Background: The majority of anal cancer is associated with human papillomavirus (HPV) infection, yet little is known about women's risk of acquisition of anal HPV infection.
Methods: Risk factors for the acquisition of anal HPV infection were examined in a longitudinal cohort study of 431 women, via repeated measurement of HPV DNA.
Results: Seventy percent of women were positive for anal HPV infection at one or more clinic visits from baseline through a follow-up period that averaged 1.3 years. The incidence of a high-risk (HR) infection was 19.5 (95% confidence interval [CI], 16.0-23.6) per 1000 woman-months.

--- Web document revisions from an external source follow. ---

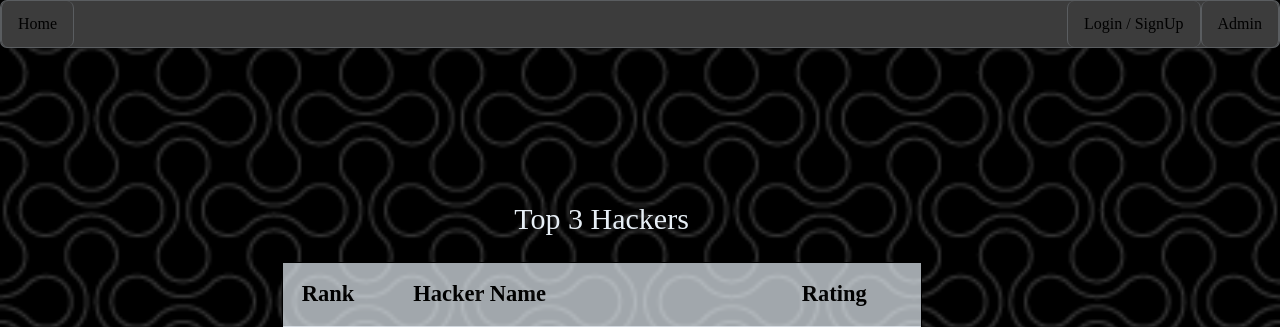
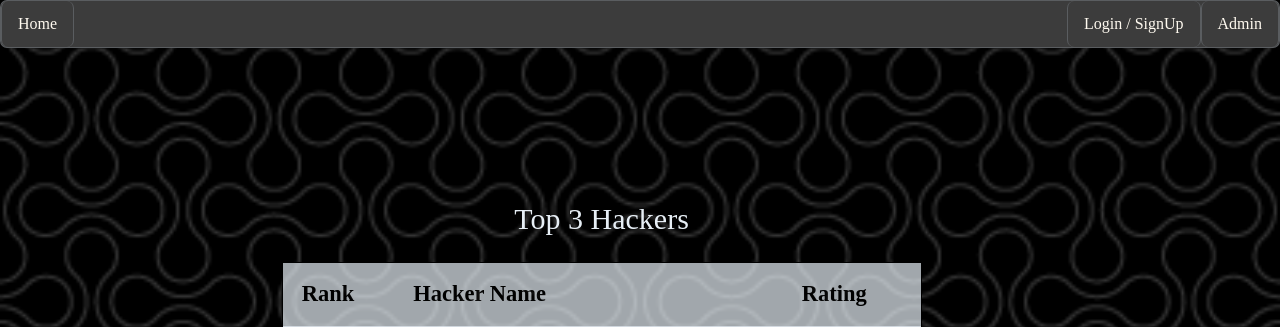
Before and after one commit to vineetvishnu/hacker-rank-list, a PHP site: page / in a window 1280 px wide. Shown: the part 227-554 px from the top of the page. Run offline with PHP 8.4, Linux system fonts and the light colour scheme.

Commit message:
Update style.css

```diff
--- a/style.css
+++ b/style.css
@@ -30,7 +30,7 @@ html,body {
     border-left-width: 0.1px;
     border-bottom-width: 0;
     border-right-color:  rgb(94,97,100,0.9);
-	border-left-color:  rgb(94,97,100,0.9);
+    border-left-color:  rgb(94,97,100,0.9);
     color: floralwhite;
     text-align: center;
     padding: 14px 16px;
@@ -46,7 +46,7 @@ html,body {
     color: black;
 }
 .nav li a:link{
-	color: black;
+	color: floralwhite;
 }
 @import url('https://fonts.googleapis.com/css2?family=Inconsolatawdth,wght@147.6,394&display=swap');
 
```
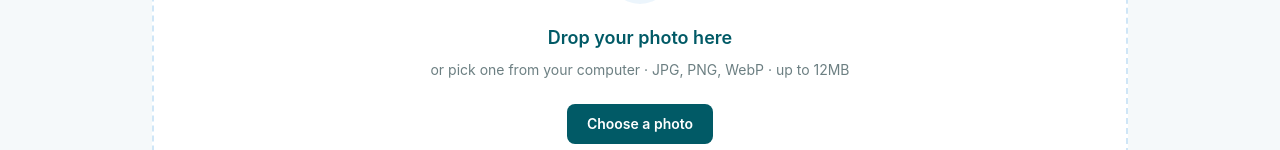
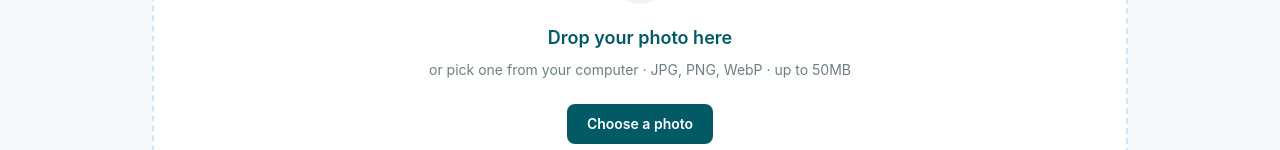
Before and after one commit to devalok-design/avinity-signature-tool, a React (Vite) app: page / in a window 1280 px wide. Shown: the part 403-553 px from the top of the page. Built offline with nearby package versions, Linux system fonts and the light colour scheme.

Commit message:
bump upload limit to 50MB

```diff
--- a/src/App.tsx
+++ b/src/App.tsx
@@ -51,8 +51,8 @@ export function App() {
       setError('Please upload a JPG, PNG, or WebP image.')
       return
     }
-    if (file.size > 12 * 1024 * 1024) {
-      setError('Image is too large (max 12MB).')
+    if (file.size > 50 * 1024 * 1024) {
+      setError('Image is too large (max 50MB).')
       return
     }
     const url = URL.createObjectURL(file)
@@ -197,7 +197,7 @@ function UploadStep({
           Drop your photo here
         </div>
         <div className="text-avinity-ink/60 mb-6 text-sm">
-          or pick one from your computer · JPG, PNG, WebP · up to 12MB
+          or pick one from your computer · JPG, PNG, WebP · up to 50MB
         </div>
         <button
           onClick={() => inputRef.current?.click()}
```
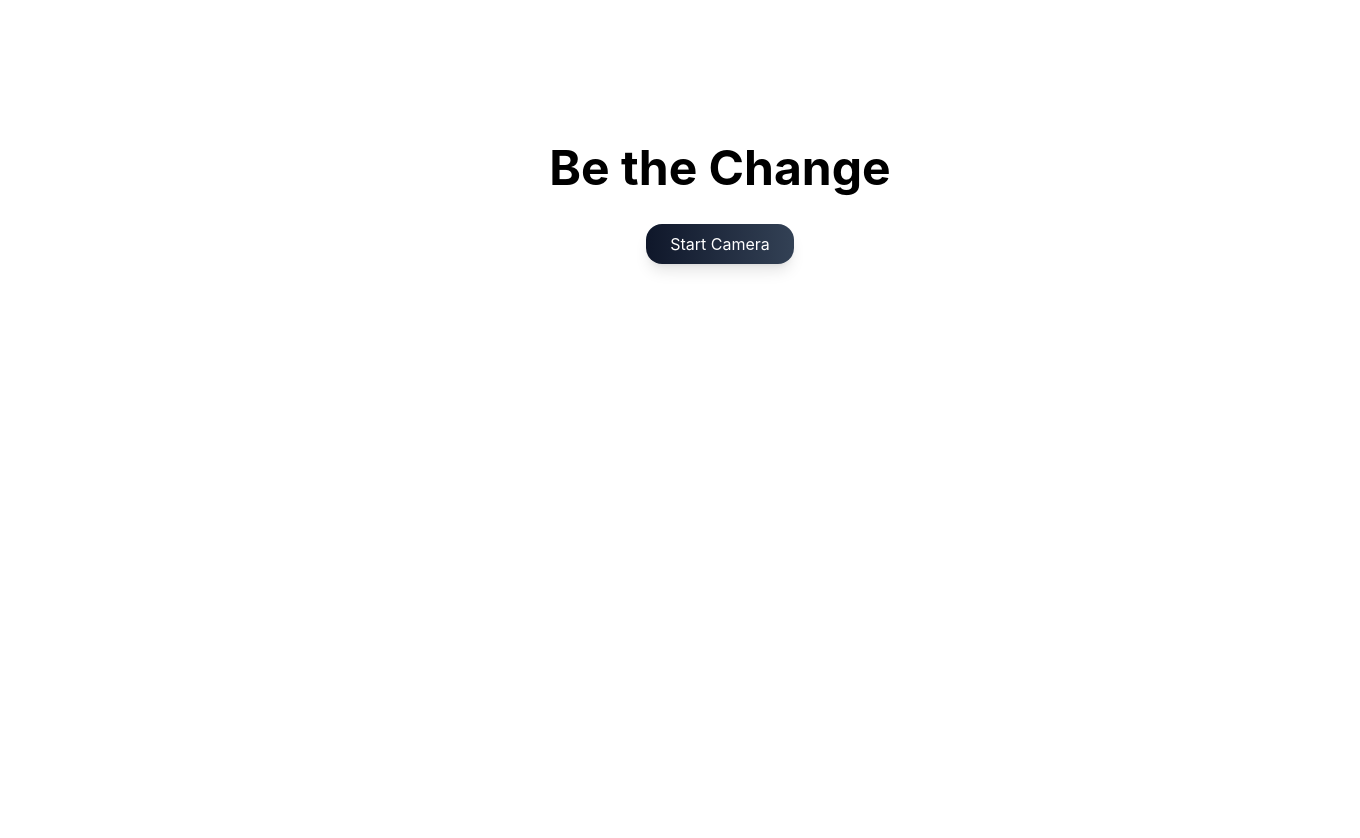
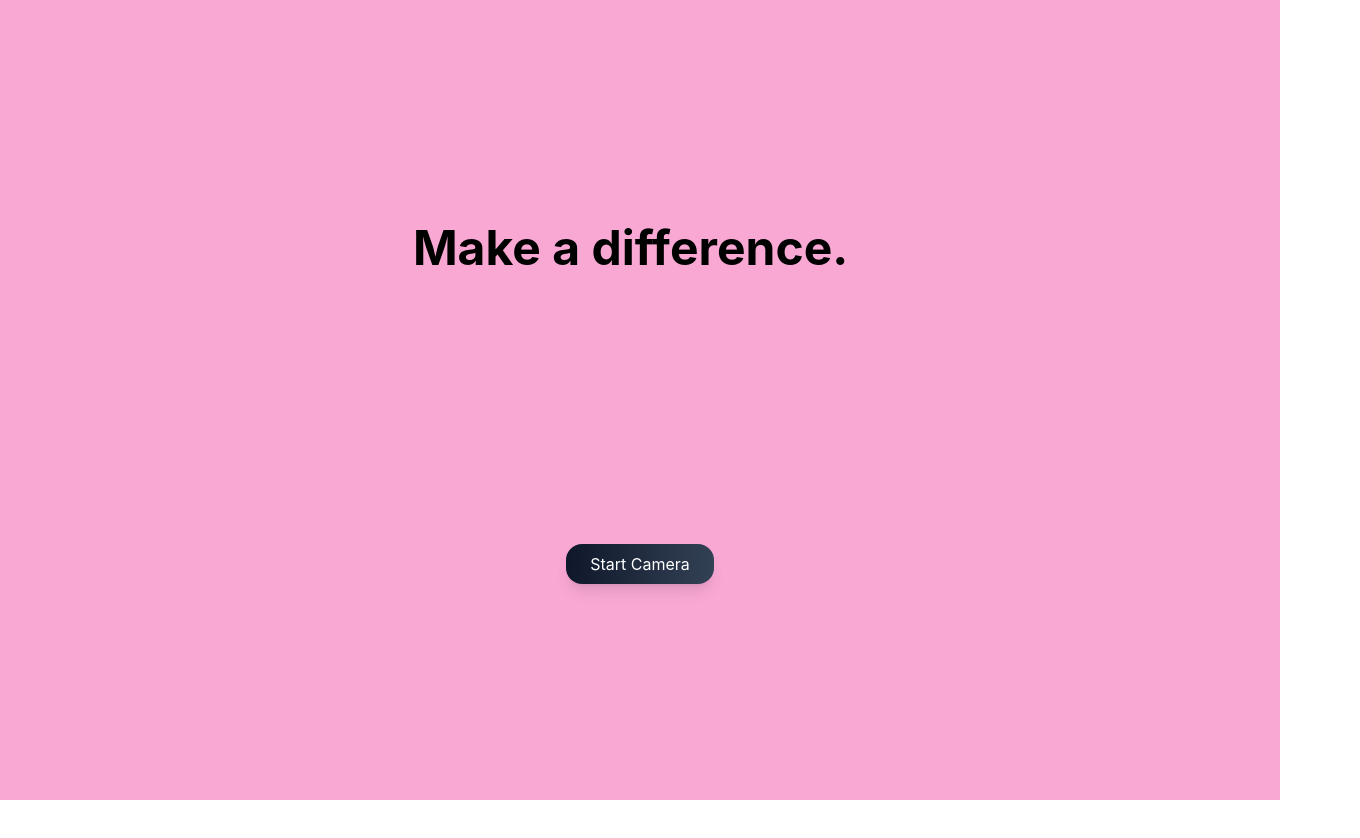
Before and after one commit to willqyu/hackharvardfrontend, a Next.js app: page / in a window 1280 px wide. Shown: the top 838 px of the page, 1360 px wide, since content can reach past the window. After the commit the page ends 800 px from the top, so only its background shows below. Built offline with nearby package versions, Linux system fonts and the light colour scheme.

Commit message:
lowkey works

```diff
--- a/app/page.tsx
+++ b/app/page.tsx
@@ -7,7 +7,7 @@ import CameraImageCapture from "./ui/camera";
 
 export default function Home() {
   return (
-    <div className="grid items-center justify-items-center min-h-screen p-8 pb-20 gap-16 sm:p-20 bg-white">
+    <div className="grid items-center justify-items-center min-h-screen bg-pink-300">
       <CameraImageCapture/>
     </div>
   );
--- a/app/ui/camera.tsx
+++ b/app/ui/camera.tsx
@@ -6,6 +6,7 @@ import LoadingSpinner from './spinner';
 import SubmitReport from './submit_report';
 import { backendAPI } from "@/lib/config";
 import Letter from './letter';
+import Typewriter from 'typewriter-effect';
 
 export default function CameraImageCapture() {
   const [capturedImage, setCapturedImage] = useState("");
@@ -162,10 +163,16 @@ export default function CameraImageCapture() {
 
 
   return (
-    <div className="min-h-screen h-screen w-screen overflow-y-auto bg-white">
-      <div className="flex flex-col items-center justify-center space-y-8 w-full max-w-lg p-4 mx-auto">
-        <h1 className="text-4xl md:text-5xl mt-12 font-bold text-black">
-          Be the Change
+    <div className="min-h-screen h-screen w-screen overflow-y-auto bg-transparent">
+      <div className="flex flex-col items-center justify-center space-y-8 w-full max-w-3xl p-4 mx-auto">
+        <h1 className={`${camStarted ? 'text-xl' : 'text-7xl h-72'} md:text-5xl mt-52 font-bold text-black`}>
+          <Typewriter
+            options={{
+              strings: ['Be the change.', 'Make a difference.', 'Inspire action.'],
+              autoStart: true,
+              loop: true,
+            }}
+          />
         </h1>
         {!camStarted && (
           <button
@@ -176,7 +183,7 @@ export default function CameraImageCapture() {
           </button>
         )}
 
-      {camStarted &&(
+      {camStarted &&  (
         <div className={`transition-all duration-700 ease-in-out transform ${
           isCapturing ? 'opacity-100 scale-100' : 'opacity-0 scale-75'
         } flex justify-between space-x-8 mt-4`}
@@ -233,23 +240,23 @@ export default function CameraImageCapture() {
               </div>)}
           </div>
         ) : (
-          <div className="space-y-4">
-            <div className="aspect-[9/16] w-full">
-            <img
-              src={capturedImage}
-              alt="Captured"
-              className="w-full h-full object-cover rounded-lg"
-            />
-          </div>
+          <div className="space-y-4 ">
+            <div className="inset-x-0 bottom-0 aspect-[9/16] w-7/8 rounded-2xl bg-gradient-to-r from-slate-50 to-slate-100 backdrop-blur shadow-xl">
+              <img
+                src={capturedImage}
+                alt="Captured"
+                className="w-full h-full object-cover rounded-2xl p-2"
+              />
+              {capturedImage && address &&
+                <p className="px-6 text-center py-5">
+                  Address: {address}
+                </p>}
+            </div>
             {isLoading ? (
               <LoadingSpinner />
-            ) : (
-              <p className="text-center py-4">
-                Add a comment to describe the issue, or use the AI-generated summary.
-              </p>
-            )}
+            ) : <></>}
             <textarea
-              className="h-[150px] w-full border-2 p-1.5 rounded-2xl focus:outline-none text-sm"
+              className="h-[100px] w-full p-4 shadow-inner border rounded-2xl focus:outline-none text-md bg-gradient-to-r from-stone-50 to-stone-100"
               placeholder="Add a comment..."
               value={comment}
               onChange={(e) => setComment(e.target.value)}
@@ -259,7 +266,7 @@ export default function CameraImageCapture() {
           </div>
         )}
 
-        {capturedImage && address && <p className="mt-4">Address: {address}</p>}
+
 
         {showLetter && (
           <div ref={letterRef}>
--- a/package.json
+++ b/package.json
@@ -17,7 +17,8 @@
     "react": "^18",
     "react-dom": "^18",
     "tailwind-merge": "^2.5.3",
-    "tailwindcss-animate": "^1.0.7"
+    "tailwindcss-animate": "^1.0.7",
+    "typewriter-effect": "^2.21.0"
   },
   "devDependencies": {
     "@types/node": "^20",
```
Also changed, not shown: 1 other file (tests, documents, lock files or other folders).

The most common incident HR HPV types were HPV-53, -52 and -16. The presence of an HR anal HPV infection at baseline increased the risk of an incident anal infection by 65%. Baseline HR cervical HPV infection also predicted the acquisition of an HR anal HPV infection (odds ratio, 1.81 [95% CI, 1.09-3.02]). Nonviral risk factors for acquisition of HR HPV infection included younger age, lower socioeconomic status, greater lifetime number of sexual partners, past use of hormones, and condom use.
Conclusions: The results of this study suggest that women's risk of anal HPV infection is as common as their risk of cervical HPV infection.